→ About this task
What is the number of lines below that contain the string "ShortsCreationWidget"? Give it and nothing else.

→ Data for this task

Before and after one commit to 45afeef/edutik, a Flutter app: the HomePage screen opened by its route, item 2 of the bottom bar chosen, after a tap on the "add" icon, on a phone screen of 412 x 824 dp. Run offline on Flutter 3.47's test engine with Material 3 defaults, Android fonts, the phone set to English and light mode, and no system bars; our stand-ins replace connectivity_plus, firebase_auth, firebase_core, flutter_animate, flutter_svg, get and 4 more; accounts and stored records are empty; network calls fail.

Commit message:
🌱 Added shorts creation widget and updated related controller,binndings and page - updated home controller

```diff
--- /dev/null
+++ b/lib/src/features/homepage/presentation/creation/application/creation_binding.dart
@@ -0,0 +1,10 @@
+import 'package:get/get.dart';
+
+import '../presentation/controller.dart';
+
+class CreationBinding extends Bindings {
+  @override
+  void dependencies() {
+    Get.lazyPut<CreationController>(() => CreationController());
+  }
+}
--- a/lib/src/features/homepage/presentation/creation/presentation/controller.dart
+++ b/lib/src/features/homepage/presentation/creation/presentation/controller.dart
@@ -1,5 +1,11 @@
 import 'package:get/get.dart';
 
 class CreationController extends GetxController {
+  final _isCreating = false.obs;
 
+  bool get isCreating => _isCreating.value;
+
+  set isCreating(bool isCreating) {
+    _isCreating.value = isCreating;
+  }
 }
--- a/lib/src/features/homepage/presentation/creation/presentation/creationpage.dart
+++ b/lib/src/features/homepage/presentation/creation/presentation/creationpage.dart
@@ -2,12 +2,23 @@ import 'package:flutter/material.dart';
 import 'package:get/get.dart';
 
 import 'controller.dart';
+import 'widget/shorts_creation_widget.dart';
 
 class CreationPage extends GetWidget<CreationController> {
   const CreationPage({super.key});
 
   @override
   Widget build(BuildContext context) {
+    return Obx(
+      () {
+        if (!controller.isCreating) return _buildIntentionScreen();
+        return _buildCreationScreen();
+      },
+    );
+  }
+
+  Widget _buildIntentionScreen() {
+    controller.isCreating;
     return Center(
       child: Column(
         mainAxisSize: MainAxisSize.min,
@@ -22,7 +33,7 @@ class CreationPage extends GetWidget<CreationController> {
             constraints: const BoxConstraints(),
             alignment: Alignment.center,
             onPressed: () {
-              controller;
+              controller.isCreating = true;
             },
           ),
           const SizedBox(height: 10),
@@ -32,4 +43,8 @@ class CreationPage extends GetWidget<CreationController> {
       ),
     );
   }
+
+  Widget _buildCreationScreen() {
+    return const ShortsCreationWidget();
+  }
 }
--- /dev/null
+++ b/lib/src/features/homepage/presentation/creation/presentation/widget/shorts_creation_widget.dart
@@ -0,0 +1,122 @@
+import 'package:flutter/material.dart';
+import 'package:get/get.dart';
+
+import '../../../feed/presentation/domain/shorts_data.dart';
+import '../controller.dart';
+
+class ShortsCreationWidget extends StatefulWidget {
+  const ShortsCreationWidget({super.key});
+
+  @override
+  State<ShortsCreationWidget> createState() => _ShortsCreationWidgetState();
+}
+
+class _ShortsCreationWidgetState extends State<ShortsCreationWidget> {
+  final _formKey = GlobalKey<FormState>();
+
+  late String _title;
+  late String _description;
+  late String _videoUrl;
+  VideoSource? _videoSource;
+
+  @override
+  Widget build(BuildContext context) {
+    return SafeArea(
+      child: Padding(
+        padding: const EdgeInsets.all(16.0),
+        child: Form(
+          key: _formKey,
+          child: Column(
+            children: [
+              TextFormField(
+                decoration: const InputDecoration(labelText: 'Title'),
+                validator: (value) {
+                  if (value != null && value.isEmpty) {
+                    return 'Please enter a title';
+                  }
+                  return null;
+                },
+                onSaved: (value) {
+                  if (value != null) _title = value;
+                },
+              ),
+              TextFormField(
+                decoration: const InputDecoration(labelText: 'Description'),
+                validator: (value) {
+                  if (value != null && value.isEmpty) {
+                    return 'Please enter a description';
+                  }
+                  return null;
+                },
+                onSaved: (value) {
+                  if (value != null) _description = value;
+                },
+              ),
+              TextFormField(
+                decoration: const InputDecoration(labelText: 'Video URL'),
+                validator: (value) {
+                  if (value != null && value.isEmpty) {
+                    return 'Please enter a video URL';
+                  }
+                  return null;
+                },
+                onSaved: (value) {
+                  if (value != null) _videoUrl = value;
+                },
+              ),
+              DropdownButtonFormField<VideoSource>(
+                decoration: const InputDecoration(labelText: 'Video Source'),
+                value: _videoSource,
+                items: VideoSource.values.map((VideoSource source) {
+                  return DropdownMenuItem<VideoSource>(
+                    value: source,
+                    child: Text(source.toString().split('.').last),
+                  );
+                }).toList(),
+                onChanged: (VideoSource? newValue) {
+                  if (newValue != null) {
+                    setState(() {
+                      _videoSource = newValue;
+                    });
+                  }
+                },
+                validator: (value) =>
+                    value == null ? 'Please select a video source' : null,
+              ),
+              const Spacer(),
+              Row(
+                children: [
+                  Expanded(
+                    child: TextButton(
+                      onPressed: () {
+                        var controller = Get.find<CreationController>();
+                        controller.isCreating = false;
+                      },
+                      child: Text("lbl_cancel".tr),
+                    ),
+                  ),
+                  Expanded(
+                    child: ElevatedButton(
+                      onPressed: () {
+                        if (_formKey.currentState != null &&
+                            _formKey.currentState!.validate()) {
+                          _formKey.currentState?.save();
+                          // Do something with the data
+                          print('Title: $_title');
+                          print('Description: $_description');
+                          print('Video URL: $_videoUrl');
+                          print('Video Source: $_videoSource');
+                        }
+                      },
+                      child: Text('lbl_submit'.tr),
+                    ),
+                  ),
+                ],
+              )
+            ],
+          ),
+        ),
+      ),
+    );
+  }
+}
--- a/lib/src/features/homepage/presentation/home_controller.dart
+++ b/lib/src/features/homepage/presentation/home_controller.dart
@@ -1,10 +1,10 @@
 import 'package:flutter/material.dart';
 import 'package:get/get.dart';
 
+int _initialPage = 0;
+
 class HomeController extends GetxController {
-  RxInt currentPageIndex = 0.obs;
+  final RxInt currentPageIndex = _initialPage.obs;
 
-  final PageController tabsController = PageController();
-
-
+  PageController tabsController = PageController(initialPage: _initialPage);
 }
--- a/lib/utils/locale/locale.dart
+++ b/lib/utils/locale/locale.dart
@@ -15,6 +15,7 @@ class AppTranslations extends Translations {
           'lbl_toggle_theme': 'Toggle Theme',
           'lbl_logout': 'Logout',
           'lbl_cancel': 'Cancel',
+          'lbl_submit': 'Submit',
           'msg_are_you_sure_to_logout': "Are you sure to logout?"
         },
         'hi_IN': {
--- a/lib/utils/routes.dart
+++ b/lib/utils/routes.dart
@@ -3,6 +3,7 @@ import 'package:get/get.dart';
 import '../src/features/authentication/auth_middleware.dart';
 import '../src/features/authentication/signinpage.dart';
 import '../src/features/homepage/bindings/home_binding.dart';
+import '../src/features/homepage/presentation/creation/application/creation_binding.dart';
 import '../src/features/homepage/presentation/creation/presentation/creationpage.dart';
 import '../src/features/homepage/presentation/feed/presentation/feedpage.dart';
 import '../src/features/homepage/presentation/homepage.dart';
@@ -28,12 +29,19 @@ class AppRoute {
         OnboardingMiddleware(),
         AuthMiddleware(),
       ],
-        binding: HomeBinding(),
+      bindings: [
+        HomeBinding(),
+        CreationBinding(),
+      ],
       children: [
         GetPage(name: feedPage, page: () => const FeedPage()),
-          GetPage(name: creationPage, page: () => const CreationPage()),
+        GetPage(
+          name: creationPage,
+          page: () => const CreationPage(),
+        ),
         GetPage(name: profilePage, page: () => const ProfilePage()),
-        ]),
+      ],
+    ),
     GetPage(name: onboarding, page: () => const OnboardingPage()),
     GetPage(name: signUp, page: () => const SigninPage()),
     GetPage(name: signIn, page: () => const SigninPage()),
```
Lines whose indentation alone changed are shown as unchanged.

→ Solution
5